© Amy Holguin, School of Archaeology, University of Oxford, EXPLO project.
The picture shows an uncharred flax seed found under waterlogged conditions in Ploča Mičov Grad at Lake Ohrid in North Macedonia.
This site is part of the so-called EXPLO research project, which studies Neolithic to Bronze Age lakeshore sites in Greece, Albania, and North Macedonia to understand how climate, environment and agriculture have developed over the last 10,000 years and how they influenced each other mutually. In this sense, EXPLO stands short for ‘Exploring the dynamics and causes of prehistoric land use change in the cradle of European farming’. The project is led by an interdisciplinary team from the universities of Bern, Oxford, and Thessaloniki and was awarded an ‘ERC Synergy Grant’ in 2018 from the European Research Council (ERC). A unique combination of underwater archaeology, ecology, biology, and climate science is used to understand adjustment strategies by early farming communities to cope with changing climate and environmental conditions.

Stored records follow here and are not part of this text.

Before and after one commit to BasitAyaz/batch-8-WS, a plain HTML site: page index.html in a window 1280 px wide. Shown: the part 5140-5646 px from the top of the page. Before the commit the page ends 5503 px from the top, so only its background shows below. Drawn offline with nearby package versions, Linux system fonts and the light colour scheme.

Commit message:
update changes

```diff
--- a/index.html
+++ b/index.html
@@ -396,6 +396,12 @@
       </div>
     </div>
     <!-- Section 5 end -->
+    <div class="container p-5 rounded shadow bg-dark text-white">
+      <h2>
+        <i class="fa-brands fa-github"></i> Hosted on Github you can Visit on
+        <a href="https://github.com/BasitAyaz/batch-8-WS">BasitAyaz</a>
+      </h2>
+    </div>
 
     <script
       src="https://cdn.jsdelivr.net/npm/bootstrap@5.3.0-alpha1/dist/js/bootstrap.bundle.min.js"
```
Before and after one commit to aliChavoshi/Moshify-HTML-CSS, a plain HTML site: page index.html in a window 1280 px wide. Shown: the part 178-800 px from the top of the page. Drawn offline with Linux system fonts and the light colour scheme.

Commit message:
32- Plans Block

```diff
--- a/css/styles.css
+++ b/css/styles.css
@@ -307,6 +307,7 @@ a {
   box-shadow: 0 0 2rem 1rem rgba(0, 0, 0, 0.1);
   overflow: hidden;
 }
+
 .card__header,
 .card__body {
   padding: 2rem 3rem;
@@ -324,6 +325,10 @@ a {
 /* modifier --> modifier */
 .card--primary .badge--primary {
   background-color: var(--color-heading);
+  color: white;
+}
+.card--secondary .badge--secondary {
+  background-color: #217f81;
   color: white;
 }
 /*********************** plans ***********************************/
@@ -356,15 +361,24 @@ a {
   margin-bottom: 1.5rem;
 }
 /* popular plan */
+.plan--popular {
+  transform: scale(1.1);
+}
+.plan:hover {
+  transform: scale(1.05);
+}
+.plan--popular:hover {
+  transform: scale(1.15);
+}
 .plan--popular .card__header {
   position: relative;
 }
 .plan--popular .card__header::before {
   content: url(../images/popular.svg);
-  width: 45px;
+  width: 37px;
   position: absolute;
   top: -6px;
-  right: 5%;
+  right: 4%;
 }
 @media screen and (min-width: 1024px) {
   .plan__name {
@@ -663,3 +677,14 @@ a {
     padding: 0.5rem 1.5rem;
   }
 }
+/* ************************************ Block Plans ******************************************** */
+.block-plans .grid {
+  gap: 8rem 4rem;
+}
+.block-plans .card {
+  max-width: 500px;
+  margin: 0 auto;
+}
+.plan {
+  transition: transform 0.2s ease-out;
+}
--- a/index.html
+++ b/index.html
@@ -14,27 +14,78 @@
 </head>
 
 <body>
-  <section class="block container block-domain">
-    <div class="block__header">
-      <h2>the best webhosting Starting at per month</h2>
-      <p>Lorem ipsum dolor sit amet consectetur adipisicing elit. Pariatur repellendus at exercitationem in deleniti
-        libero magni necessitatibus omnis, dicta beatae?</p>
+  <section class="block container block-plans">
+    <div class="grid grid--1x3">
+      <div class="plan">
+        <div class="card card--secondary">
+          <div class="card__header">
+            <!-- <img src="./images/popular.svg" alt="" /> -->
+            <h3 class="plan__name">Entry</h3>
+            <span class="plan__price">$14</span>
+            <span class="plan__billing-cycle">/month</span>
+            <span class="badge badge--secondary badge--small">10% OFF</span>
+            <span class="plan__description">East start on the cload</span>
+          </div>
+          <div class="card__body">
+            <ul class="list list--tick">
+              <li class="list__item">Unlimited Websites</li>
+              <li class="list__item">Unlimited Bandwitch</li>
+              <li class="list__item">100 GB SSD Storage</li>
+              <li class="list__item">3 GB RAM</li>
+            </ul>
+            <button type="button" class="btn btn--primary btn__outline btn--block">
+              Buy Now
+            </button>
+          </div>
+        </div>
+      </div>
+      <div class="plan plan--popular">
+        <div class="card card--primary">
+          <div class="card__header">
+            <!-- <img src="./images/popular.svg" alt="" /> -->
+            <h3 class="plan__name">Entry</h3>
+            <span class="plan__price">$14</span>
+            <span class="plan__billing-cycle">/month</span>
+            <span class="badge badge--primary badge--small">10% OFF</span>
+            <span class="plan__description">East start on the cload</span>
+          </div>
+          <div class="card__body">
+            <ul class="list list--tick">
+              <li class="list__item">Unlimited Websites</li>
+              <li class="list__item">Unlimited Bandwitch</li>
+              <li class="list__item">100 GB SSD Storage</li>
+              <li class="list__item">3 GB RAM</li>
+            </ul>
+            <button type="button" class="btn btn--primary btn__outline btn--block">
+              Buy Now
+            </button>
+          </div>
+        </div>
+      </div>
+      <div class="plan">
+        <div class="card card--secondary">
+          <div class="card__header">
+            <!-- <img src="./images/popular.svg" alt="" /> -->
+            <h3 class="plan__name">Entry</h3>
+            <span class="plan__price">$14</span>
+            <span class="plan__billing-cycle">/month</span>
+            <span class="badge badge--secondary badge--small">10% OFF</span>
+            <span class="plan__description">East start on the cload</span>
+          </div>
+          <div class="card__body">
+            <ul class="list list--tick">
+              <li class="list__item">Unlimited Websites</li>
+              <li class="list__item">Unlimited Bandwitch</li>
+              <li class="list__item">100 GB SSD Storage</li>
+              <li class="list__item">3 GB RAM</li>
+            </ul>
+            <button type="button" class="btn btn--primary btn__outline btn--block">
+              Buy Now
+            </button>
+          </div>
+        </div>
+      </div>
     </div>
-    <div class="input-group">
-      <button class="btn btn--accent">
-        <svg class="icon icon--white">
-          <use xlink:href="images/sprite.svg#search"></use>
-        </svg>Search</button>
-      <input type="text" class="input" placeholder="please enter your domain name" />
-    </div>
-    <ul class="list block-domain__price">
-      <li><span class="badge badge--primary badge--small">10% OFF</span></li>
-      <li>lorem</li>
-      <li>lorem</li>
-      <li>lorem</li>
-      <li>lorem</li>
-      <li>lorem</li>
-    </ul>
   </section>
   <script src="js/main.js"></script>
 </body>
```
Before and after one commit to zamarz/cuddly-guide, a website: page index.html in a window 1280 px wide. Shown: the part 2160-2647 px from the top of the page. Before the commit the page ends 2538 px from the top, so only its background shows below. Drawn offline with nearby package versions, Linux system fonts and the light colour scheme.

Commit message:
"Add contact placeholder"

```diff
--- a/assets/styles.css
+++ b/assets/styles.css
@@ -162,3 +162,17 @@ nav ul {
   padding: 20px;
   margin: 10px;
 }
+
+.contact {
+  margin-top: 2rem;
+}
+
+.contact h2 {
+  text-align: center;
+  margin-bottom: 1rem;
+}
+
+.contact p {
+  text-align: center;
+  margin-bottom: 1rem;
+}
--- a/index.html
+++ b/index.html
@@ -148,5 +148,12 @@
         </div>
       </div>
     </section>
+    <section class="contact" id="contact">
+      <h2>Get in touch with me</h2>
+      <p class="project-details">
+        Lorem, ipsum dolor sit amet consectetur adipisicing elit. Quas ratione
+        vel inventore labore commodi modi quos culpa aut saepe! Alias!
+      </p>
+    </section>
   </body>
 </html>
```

The lakeshore sites in the southern Balkans, namely at the big lakes Ohrid, Prespa and Orestiada, are of great interest in this case because thousands of prehistoric wooden building structures (allowing dendrochronology) have been preserved here, but at the same time they have never been excavated on a large scale. ‘The excavation sites which have virtually not been studied at all until now are of outstanding scientific value’, explains Albert Hafner. ‘They could prove to be just as important as Neolithic and Bronze Age lakeshore settlements around the Alps.’
Coming back to our linseed: The presence of it at this archaeological site indicates that the people living there were gathering flax seeds and cultivating flax as a crop. Moreover, the presence of fax seeds could suggest that the people living there were engaged in textile production or grew flax for food purposes. The age and context of the crop could also help to establish a chronology of agriculture in the region or provide information about the spreading of this crop and perhaps of processing techniques.
In the already mentioned Neolithic wetland settlements of the Alpine foothills, flax textiles have remained preserved due to the underwater preservation conditions. But even older finds were made throughout Europe, showing that flax or linen was already used widely during the Neolithic period. Hopefully, further excavations on the lakesides in south-eastern Europe can shed more light to the cultural-historical significance of flax.
Stilt house settlement Wangen-Hinterhorn (Öhningen, Constance district). UNESCO World Heritage Site since 2011: Linen fabric with reinforced selvage (c. 3600 BC). The course of the thread suggests that the fabric was made on a weight loom. © Landesamt für Denkmalpflege Baden-Württemberg, M.Erne.
In any case: Flax is a plant living up to its Latin name Linum usitatissimum, where usitatissimum is a superlative and translates to ‘the most common one’. Indeed, it is one of the most important crops in history and was widely used troughout it. But Linum is not only usitatum but also utile - useful - (or even utilissimum - the most useful) because all parts of this plant can be used: the seeds for their oil and the fibres for making textiles.
We are looking forward to more contributions regarding this interesting plant, its cultivation and its different uses!